An official with the U.S. Forest Service confirmed the decision to the Herald-Leader and Kentucky Heartwood, a forest education and advocacy group which was against the plan.

Opponents of the logging plan had proposed horse and hiking trails as an alternative in one area.

They plan to continue pushing that idea with the U.S. Forest Service now that the logging plan has been withdrawn.

Jim Scheff, a forest ecologist with Kentucky Heartwood, said he was thrilled to learn late last week that the Forest Service had withdrawn the logging proposal.

The proposal at issue was called the Crooked Creek Vegetation Management project, in the Climax and Little Egypt areas.

The Forest Service proposed a mix of commercial logging and tree-thinning that it said would improve the health of the forest, diversify habitat and provide trees for future use.

The Forest Service also proposed using herbicides to kill non-native, invasive plants.

Parts of the public forest in the area have been heavily logged in the past. There was some agreement about the need for improvement measures.

However, Kentucky Heartwood and others argued the proposed logging was too extensive.

The proposal called for cutting nearly all the trees in some spots, Scheff said.

Scheff said he has documented trees more than 250 years old in the Little Egypt area.
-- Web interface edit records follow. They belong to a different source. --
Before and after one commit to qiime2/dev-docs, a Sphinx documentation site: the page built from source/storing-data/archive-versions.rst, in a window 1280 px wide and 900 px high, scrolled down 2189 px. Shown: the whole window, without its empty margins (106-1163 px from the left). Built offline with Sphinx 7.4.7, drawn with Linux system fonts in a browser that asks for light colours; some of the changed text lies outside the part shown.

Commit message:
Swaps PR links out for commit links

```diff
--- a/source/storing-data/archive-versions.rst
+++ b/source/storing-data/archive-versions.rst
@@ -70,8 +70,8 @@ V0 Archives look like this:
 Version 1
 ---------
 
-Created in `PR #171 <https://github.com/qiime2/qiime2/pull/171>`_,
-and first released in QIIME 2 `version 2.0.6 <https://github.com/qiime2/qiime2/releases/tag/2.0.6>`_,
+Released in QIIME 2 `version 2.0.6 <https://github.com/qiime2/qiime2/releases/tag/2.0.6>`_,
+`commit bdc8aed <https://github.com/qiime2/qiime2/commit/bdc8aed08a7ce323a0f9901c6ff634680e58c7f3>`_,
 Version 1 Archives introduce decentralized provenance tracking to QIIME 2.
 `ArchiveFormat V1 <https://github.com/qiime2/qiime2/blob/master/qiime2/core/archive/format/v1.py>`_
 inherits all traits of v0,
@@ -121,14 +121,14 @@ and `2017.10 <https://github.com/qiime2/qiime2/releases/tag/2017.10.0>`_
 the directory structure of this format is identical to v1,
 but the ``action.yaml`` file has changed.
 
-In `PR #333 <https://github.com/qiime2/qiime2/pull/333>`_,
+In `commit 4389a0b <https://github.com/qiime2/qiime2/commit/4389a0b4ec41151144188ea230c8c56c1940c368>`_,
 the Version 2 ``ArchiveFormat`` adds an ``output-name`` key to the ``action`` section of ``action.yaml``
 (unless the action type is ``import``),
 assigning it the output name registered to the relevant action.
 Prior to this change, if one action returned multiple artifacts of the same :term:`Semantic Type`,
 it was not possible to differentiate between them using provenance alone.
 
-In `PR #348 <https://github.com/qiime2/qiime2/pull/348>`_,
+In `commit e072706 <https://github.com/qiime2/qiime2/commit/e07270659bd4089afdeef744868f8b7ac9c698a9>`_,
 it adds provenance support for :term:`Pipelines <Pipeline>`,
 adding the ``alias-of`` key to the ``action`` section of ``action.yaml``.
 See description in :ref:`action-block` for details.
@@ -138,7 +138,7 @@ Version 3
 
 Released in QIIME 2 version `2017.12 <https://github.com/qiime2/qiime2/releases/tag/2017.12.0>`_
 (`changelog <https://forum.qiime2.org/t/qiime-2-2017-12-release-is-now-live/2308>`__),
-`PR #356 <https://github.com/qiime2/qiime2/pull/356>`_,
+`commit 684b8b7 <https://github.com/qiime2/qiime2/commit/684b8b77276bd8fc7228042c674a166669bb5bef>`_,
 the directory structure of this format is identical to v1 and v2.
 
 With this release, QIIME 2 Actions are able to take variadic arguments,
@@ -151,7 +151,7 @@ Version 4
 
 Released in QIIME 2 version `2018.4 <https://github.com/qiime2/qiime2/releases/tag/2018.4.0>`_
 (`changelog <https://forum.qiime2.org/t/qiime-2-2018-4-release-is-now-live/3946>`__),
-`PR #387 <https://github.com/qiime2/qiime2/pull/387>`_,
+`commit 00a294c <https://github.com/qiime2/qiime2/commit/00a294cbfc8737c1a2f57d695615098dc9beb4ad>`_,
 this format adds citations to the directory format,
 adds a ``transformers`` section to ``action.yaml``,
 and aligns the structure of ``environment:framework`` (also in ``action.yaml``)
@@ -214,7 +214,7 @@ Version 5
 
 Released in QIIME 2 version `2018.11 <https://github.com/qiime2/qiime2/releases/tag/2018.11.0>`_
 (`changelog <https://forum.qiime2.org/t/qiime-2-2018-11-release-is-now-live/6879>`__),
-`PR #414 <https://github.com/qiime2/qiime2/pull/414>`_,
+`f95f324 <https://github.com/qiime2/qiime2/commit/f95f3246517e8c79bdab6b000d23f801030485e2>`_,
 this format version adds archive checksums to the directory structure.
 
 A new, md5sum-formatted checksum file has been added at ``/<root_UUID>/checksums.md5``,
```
One, a shortleaf pine more than 300 years old, is the second-oldest known tree of its species in the Eastern United States, he said.

There also was particular concern that the logging and herbicide use could damage Climax Spring, one of the state's largest continuously flowing underground springs.

A local company bottles the high-quality water, and hundreds use the spring to get their drinking water.

"We certainly don't want anybody to do anything that would damage the natural resource," Rockcastle County Judge-Executive Buzz Carloftis said.

The Forest Service is required to take public comment on proposals such as the Crooked Creek project.

The agency received some comments in favor of the logging, but also got a significant amount if negative feedback, said Jason Nedlo, the U.S. Forest Service district ranger in the area that includes Rockcastle County.

The agency looked hard at those concerns and decided it was best to cancel the project and engage the public in further discussion, he said.

"We take those concerns seriously," Nedlo said. "The process worked."

Nedlo said the Forest Service still wants to do non-commercial tree-thinning in the project area to improve habitat and the health of the forest — something Scheff said he also supports.

It would require a new environmental assessment to do that, Nedlo said.

Nedlo said he is willing to explore the idea — put forth by Scheff and others — to build several miles of hiking and horse trails in the Little Egypt area, a place of deep-green forest, sandstone ridges, rock cliffs, waterfalls and caves, some of which provide habitat for endangered bats.

Kentucky Heartwood has identified some of the potential route for the trails. Local officials have been involved because of the potential to link the trails to nearby Livingston.

The small town was the first to apply for certification under a new state program to designate Trail Towns, an effort to bring in more tourism spending from hikers, horse riders and others.

Scheff said he would like to see trails with signs along the way to explain the history of the area and its natural features.

"I think there's a great thing the Forest Service can be very proud of here," Scheff said.